Some piano teacher friends of Mom’s took some of her music, some rhythm instruments she had used with students, and music-related pictures. One young teacher, who had never met Mom but had heard legends of her teaching, took the remainder: an entire banker’s box of Bach, Debussy, Clementi, Liszt and other wonderful piano music. Children at a nearby day care center are now enjoying her colored markers and crayons as well as tambourines, mini-drum, maracas and other rhythm instruments. A fellow alum of St. Louis Institute of Music was happy to have Mom’s extensive Progressive Series library of piano music.
Our goal was to not move any leftover furniture that wouldn’t fit into any of our cars (two compact cars and a Honda station wagon). Anything bigger that remained after the moving weekend would be picked up by Salvation Army. As the last weekend of August drew near, there was one such troublesome item left: an attractive but bulky two-shelf TV cabinet made by my brother years ago for our Dad. It was housing a 19-inch analog TV, and it was accordingly deep, 23 inches to be exact. Although it had the great selling point of castors, big-ass analog TVs are not so popular anymore, so the cabinet had limited appeal. As wonderful as this cabinet was, none of us had room for it in our homes, and it did not pass the car-fitting test to even get it to my house for the leftovers yard sale we were planning for early October. No one who came to the apartment to pick up other items was interested in it. An e-mail plea to family and friends and my sister’s 900-plus Facebook friends and her seemingly endless supply of worthy co-workers came to naught. We posted it on Freecycle.com hoping it would be snapped up as fast as some other items. But after a few days of missed connections by just two interested parties, I scheduled a pickup by Salvation Army for the last week. At last, one of the Freecyclers came through and we rolled it out to her SUV just before moving weekend. She planned to use it to store her crafts supplies, so not only did it find a new home, but a new use. We found that a number of people are “repurposing” things.
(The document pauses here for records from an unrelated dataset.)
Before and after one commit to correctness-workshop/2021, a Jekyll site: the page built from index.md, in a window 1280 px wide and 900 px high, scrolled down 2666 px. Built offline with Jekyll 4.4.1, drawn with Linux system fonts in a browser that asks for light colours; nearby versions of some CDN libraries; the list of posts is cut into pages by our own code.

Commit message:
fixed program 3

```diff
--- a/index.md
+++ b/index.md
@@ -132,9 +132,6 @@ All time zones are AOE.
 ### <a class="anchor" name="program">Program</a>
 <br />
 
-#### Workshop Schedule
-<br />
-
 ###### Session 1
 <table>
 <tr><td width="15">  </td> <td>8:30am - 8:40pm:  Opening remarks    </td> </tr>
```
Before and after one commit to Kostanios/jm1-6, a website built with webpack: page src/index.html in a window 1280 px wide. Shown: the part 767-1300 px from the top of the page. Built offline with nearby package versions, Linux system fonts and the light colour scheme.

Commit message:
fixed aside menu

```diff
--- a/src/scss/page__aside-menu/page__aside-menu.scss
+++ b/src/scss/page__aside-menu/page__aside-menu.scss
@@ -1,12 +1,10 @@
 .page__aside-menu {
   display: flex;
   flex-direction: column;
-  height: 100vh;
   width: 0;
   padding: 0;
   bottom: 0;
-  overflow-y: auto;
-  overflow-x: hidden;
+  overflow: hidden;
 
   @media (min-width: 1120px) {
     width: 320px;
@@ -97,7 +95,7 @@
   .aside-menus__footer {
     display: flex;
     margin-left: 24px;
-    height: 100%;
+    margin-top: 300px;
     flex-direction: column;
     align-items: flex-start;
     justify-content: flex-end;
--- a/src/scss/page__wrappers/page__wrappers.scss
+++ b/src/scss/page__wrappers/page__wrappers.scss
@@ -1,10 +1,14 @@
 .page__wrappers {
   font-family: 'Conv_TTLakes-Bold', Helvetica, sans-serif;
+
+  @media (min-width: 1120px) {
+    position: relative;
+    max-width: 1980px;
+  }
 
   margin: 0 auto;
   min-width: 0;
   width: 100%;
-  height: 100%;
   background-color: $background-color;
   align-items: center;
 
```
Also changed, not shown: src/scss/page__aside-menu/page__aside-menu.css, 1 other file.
The last difficult item was the aforementioned 19-inch analog TV, which worked except for about 3 inches of faint horizontal lines running across the screen at all times on all channels. We knew the TV was on its last legs and felt bad even trying to Freecycle it. But try we did, and alas, even Freecyclers had no interest. Plan C was to take it to an electronics recycling joint after the final cleaning night. But a last-ditch e-mail found another co-worker, whose soon-to-be-ex husband ran off with their TV. Now someone else is enjoying the TV on which Mom watched countless NCIS marathons and Tom Selleck movies while lounging in her glider.
As for me, I have Mom’s roll-top desk, where she figured all her accounts, kept track of her students and wrote cards and letters to friends and family. I have many other things of hers — clothes, shoes, jewelry, bookmarks, make-up (especially her Bonne Bell White White, which I had long been out of and which may be out of production). Yes, these are all just things, but they keep her alive, not only in our homes, but in us and in the homes and hearts of all the people who use the “stuff” she once cherished and enjoyed.
And I now have my mother’s grand piano, which is truly a symbol of her identity. My entire home office was displaced in order to fit the piano into the house, into its own room. But before the end of the first day of the piano’s arrival, it looked like it had always been there, always belonged there. Mom’s piano had found its new home.
— Eileen P. Duggan